• Available data:
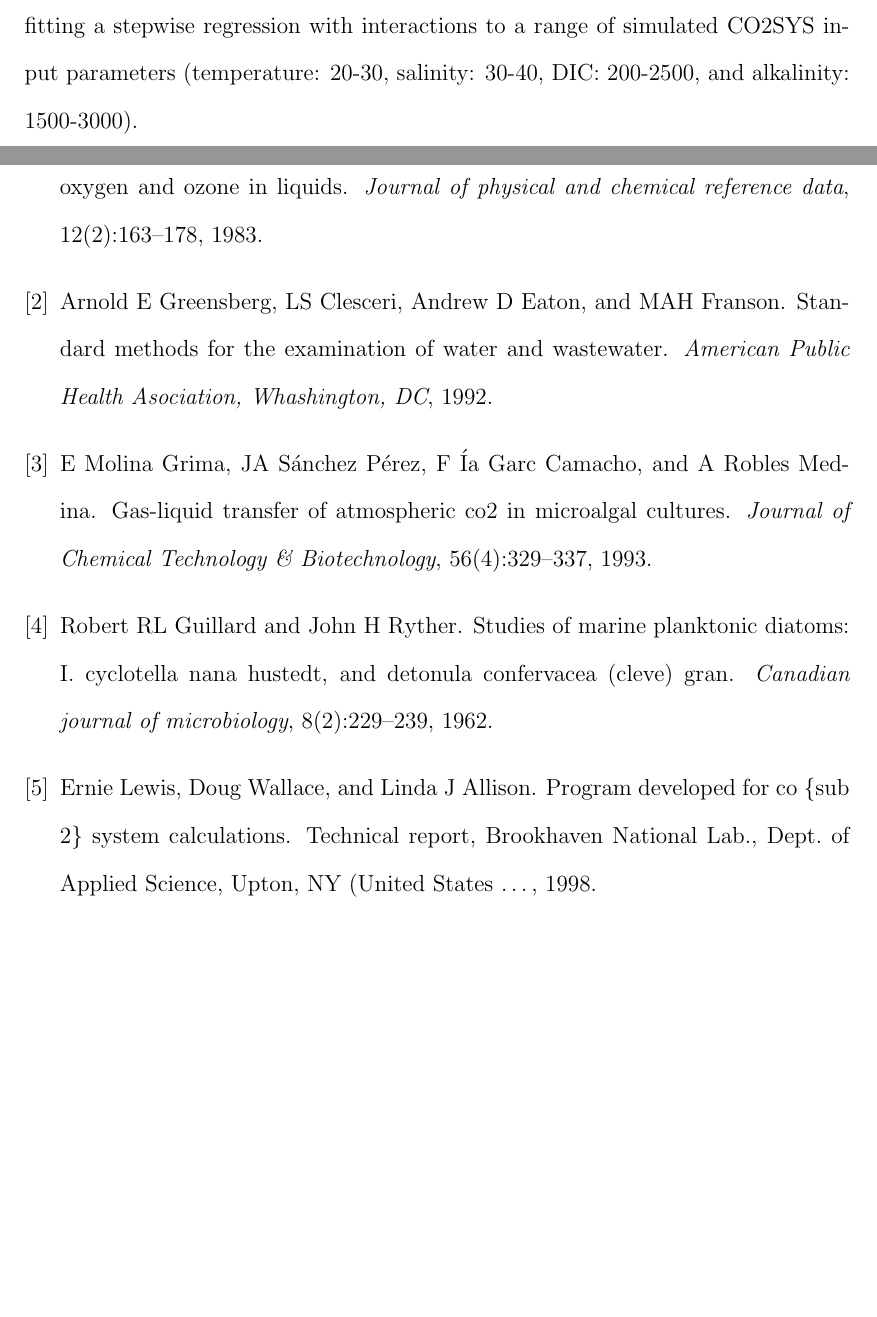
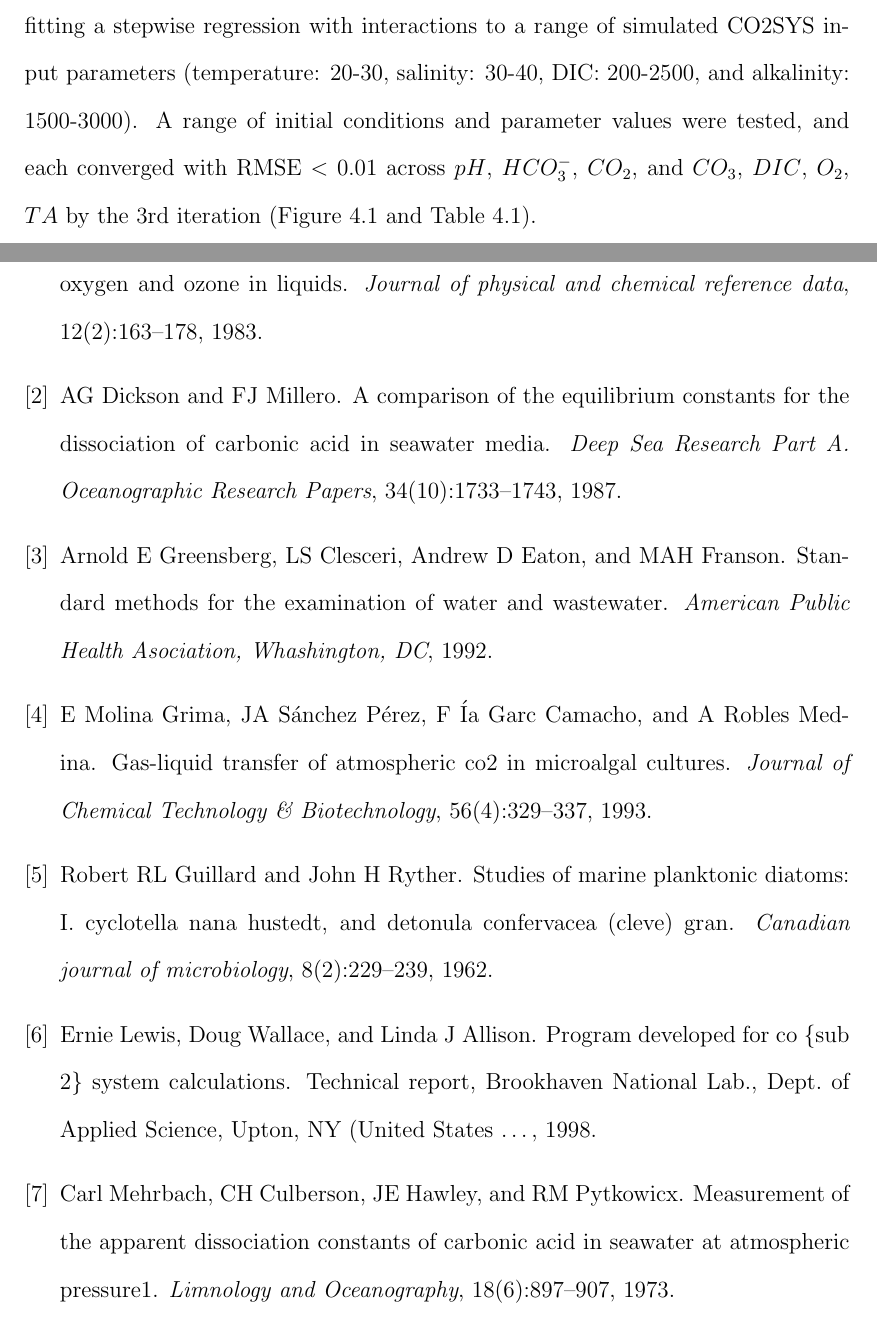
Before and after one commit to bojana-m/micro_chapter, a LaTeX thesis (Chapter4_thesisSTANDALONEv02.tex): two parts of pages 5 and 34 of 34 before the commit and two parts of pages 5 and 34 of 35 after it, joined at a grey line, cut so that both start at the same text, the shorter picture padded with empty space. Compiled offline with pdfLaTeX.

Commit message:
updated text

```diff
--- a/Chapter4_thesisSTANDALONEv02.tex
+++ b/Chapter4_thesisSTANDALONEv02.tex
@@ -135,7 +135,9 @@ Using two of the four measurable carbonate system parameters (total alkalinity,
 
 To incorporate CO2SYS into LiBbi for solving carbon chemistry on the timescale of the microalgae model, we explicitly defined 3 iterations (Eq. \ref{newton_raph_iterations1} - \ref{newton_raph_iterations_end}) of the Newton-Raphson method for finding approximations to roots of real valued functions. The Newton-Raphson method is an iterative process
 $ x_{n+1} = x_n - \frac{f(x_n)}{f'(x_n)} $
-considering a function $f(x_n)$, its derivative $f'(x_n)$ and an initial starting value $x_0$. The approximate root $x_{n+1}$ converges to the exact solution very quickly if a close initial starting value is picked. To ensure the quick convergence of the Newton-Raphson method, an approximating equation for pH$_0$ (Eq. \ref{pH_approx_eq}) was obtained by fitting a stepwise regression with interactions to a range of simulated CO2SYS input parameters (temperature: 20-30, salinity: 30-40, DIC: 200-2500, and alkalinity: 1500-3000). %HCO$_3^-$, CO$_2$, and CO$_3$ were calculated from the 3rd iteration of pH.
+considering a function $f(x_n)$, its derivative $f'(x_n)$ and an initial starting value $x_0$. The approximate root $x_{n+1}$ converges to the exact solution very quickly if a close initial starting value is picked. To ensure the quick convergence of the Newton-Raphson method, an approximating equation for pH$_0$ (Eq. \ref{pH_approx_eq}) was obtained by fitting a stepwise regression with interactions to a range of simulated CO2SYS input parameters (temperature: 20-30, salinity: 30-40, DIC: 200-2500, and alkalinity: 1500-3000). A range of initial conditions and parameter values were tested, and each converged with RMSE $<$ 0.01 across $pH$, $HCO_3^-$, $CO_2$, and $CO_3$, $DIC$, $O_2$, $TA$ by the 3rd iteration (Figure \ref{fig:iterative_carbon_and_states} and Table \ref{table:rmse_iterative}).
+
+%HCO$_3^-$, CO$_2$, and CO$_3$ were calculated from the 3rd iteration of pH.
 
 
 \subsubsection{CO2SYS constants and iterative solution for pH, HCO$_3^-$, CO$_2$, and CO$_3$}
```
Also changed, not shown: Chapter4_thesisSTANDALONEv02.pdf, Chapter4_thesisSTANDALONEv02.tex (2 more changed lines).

• What is required:
Sift through the material above and copy the lines that contain the word "text".

• Your response:
Before and after one commit to bojana-m/micro_chapter, a LaTeX thesis (Chapter4_thesisSTANDALONEv02.tex): two parts of pages 5 and 34 of 34 before the commit and two parts of pages 5 and 34 of 35 after it, joined at a grey line, cut so that both start at the same text, the shorter picture padded with empty space. Compiled offline with pdfLaTeX.
updated text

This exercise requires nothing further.